• **Data under study**:
####
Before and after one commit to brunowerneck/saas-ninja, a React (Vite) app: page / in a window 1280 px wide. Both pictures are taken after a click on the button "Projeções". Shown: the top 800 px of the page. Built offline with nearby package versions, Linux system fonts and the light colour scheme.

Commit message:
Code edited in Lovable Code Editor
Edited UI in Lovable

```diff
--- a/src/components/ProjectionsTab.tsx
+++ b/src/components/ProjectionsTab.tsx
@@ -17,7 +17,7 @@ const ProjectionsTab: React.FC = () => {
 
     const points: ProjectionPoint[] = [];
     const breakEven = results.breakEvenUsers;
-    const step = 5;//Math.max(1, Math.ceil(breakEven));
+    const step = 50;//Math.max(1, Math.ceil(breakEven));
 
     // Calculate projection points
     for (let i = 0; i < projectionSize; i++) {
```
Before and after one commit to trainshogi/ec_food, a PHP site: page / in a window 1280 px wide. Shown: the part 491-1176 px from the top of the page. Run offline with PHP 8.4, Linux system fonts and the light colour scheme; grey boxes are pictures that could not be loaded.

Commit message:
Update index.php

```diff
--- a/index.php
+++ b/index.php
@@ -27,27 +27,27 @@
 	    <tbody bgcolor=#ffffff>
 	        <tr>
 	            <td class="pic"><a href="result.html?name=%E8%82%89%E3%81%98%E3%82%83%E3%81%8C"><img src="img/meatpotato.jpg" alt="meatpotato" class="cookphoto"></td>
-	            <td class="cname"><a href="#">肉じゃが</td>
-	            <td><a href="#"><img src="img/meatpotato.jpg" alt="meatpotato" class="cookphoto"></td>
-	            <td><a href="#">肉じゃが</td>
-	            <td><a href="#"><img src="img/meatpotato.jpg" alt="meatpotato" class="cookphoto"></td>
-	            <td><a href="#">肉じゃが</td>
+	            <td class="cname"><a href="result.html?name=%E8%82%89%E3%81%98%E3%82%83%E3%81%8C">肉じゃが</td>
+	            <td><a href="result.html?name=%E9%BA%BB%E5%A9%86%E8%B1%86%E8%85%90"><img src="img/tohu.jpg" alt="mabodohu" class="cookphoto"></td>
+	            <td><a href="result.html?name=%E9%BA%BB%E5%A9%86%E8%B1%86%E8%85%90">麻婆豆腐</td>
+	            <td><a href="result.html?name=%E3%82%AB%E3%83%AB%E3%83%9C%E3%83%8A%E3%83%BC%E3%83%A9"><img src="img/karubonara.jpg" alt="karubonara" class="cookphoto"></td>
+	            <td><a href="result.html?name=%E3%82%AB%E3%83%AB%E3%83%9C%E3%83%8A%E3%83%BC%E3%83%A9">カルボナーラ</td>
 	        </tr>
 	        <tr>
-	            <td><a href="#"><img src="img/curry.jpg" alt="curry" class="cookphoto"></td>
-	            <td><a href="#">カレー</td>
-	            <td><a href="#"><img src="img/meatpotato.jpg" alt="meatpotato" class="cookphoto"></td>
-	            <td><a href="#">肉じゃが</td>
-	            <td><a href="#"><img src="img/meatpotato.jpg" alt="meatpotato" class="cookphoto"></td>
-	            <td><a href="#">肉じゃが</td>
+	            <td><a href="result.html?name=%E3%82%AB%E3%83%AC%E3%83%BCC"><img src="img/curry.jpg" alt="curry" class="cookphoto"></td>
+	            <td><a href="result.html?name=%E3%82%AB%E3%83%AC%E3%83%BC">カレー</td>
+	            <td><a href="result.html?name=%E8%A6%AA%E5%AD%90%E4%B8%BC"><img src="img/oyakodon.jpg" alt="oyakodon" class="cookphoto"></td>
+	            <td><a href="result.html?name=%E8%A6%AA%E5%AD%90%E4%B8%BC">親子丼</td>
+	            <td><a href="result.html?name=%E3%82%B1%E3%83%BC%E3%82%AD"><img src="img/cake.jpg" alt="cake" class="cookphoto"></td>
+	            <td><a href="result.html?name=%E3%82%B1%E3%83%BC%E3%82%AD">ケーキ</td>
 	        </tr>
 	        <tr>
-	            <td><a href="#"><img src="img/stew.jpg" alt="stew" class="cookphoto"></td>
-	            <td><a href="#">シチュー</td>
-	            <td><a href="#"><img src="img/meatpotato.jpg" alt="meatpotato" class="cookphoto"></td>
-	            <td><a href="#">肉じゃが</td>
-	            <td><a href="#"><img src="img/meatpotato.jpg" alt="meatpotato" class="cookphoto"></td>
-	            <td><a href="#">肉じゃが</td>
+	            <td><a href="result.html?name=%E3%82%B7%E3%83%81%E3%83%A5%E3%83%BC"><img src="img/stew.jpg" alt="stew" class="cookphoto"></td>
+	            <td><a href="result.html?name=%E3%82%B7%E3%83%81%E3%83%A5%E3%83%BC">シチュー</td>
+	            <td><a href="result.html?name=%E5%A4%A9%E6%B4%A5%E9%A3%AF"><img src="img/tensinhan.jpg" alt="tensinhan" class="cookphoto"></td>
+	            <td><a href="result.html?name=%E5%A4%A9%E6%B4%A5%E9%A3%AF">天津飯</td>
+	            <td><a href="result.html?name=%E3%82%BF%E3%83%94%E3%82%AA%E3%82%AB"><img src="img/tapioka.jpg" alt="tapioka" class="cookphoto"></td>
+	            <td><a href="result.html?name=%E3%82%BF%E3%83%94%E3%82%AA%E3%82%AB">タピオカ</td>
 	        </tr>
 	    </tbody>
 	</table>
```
####
• **Task goal**: Repeat the whole listing, keeping every word exact.

• **Completed task**:
Before and after one commit to brunowerneck/saas-ninja, a React (Vite) app: page / in a window 1280 px wide. Both pictures are taken after a click on the button "Projeções". Shown: the top 800 px of the page. Built offline with nearby package versions, Linux system fonts and the light colour scheme.

Commit message:
Code edited in Lovable Code Editor
Edited UI in Lovable

```diff
--- a/src/components/ProjectionsTab.tsx
+++ b/src/components/ProjectionsTab.tsx
@@ -17,7 +17,7 @@ const ProjectionsTab: React.FC = () => {
 
     const points: ProjectionPoint[] = [];
     const breakEven = results.breakEvenUsers;
-    const step = 5;//Math.max(1, Math.ceil(breakEven));
+    const step = 50;//Math.max(1, Math.ceil(breakEven));
 
     // Calculate projection points
     for (let i = 0; i < projectionSize; i++) {
```
Before and after one commit to trainshogi/ec_food, a PHP site: page / in a window 1280 px wide. Shown: the part 491-1176 px from the top of the page. Run offline with PHP 8.4, Linux system fonts and the light colour scheme; grey boxes are pictures that could not be loaded.

Commit message:
Update index.php

```diff
--- a/index.php
+++ b/index.php
@@ -27,27 +27,27 @@
 	    <tbody bgcolor=#ffffff>
 	        <tr>
 	            <td class="pic"><a href="result.html?name=%E8%82%89%E3%81%98%E3%82%83%E3%81%8C"><img src="img/meatpotato.jpg" alt="meatpotato" class="cookphoto"></td>
-	            <td class="cname"><a href="#">肉じゃが</td>
-	            <td><a href="#"><img src="img/meatpotato.jpg" alt="meatpotato" class="cookphoto"></td>
-	            <td><a href="#">肉じゃが</td>
-	            <td><a href="#"><img src="img/meatpotato.jpg" alt="meatpotato" class="cookphoto"></td>
-	            <td><a href="#">肉じゃが</td>
+	            <td class="cname"><a href="result.html?name=%E8%82%89%E3%81%98%E3%82%83%E3%81%8C">肉じゃが</td>
+	            <td><a href="result.html?name=%E9%BA%BB%E5%A9%86%E8%B1%86%E8%85%90"><img src="img/tohu.jpg" alt="mabodohu" class="cookphoto"></td>
+	            <td><a href="result.html?name=%E9%BA%BB%E5%A9%86%E8%B1%86%E8%85%90">麻婆豆腐</td>
+	            <td><a href="result.html?name=%E3%82%AB%E3%83%AB%E3%83%9C%E3%83%8A%E3%83%BC%E3%83%A9"><img src="img/karubonara.jpg" alt="karubonara" class="cookphoto"></td>
+	            <td><a href="result.html?name=%E3%82%AB%E3%83%AB%E3%83%9C%E3%83%8A%E3%83%BC%E3%83%A9">カルボナーラ</td>
 	        </tr>
 	        <tr>
-	            <td><a href="#"><img src="img/curry.jpg" alt="curry" class="cookphoto"></td>
-	            <td><a href="#">カレー</td>
-	            <td><a href="#"><img src="img/meatpotato.jpg" alt="meatpotato" class="cookphoto"></td>
-	            <td><a href="#">肉じゃが</td>
-	            <td><a href="#"><img src="img/meatpotato.jpg" alt="meatpotato" class="cookphoto"></td>
-	            <td><a href="#">肉じゃが</td>
+	            <td><a href="result.html?name=%E3%82%AB%E3%83%AC%E3%83%BCC"><img src="img/curry.jpg" alt="curry" class="cookphoto"></td>
+	            <td><a href="result.html?name=%E3%82%AB%E3%83%AC%E3%83%BC">カレー</td>
+	            <td><a href="result.html?name=%E8%A6%AA%E5%AD%90%E4%B8%BC"><img src="img/oyakodon.jpg" alt="oyakodon" class="cookphoto"></td>
+	            <td><a href="result.html?name=%E8%A6%AA%E5%AD%90%E4%B8%BC">親子丼</td>
+	            <td><a href="result.html?name=%E3%82%B1%E3%83%BC%E3%82%AD"><img src="img/cake.jpg" alt="cake" class="cookphoto"></td>
+	            <td><a href="result.html?name=%E3%82%B1%E3%83%BC%E3%82%AD">ケーキ</td>
 	        </tr>
 	        <tr>
-	            <td><a href="#"><img src="img/stew.jpg" alt="stew" class="cookphoto"></td>
-	            <td><a href="#">シチュー</td>
-	            <td><a href="#"><img src="img/meatpotato.jpg" alt="meatpotato" class="cookphoto"></td>
-	            <td><a href="#">肉じゃが</td>
-	            <td><a href="#"><img src="img/meatpotato.jpg" alt="meatpotato" class="cookphoto"></td>
-	            <td><a href="#">肉じゃが</td>
+	            <td><a href="result.html?name=%E3%82%B7%E3%83%81%E3%83%A5%E3%83%BC"><img src="img/stew.jpg" alt="stew" class="cookphoto"></td>
+	            <td><a href="result.html?name=%E3%82%B7%E3%83%81%E3%83%A5%E3%83%BC">シチュー</td>
+	            <td><a href="result.html?name=%E5%A4%A9%E6%B4%A5%E9%A3%AF"><img src="img/tensinhan.jpg" alt="tensinhan" class="cookphoto"></td>
+	            <td><a href="result.html?name=%E5%A4%A9%E6%B4%A5%E9%A3%AF">天津飯</td>
+	            <td><a href="result.html?name=%E3%82%BF%E3%83%94%E3%82%AA%E3%82%AB"><img src="img/tapioka.jpg" alt="tapioka" class="cookphoto"></td>
+	            <td><a href="result.html?name=%E3%82%BF%E3%83%94%E3%82%AA%E3%82%AB">タピオカ</td>
 	        </tr>
 	    </tbody>
 	</table>
```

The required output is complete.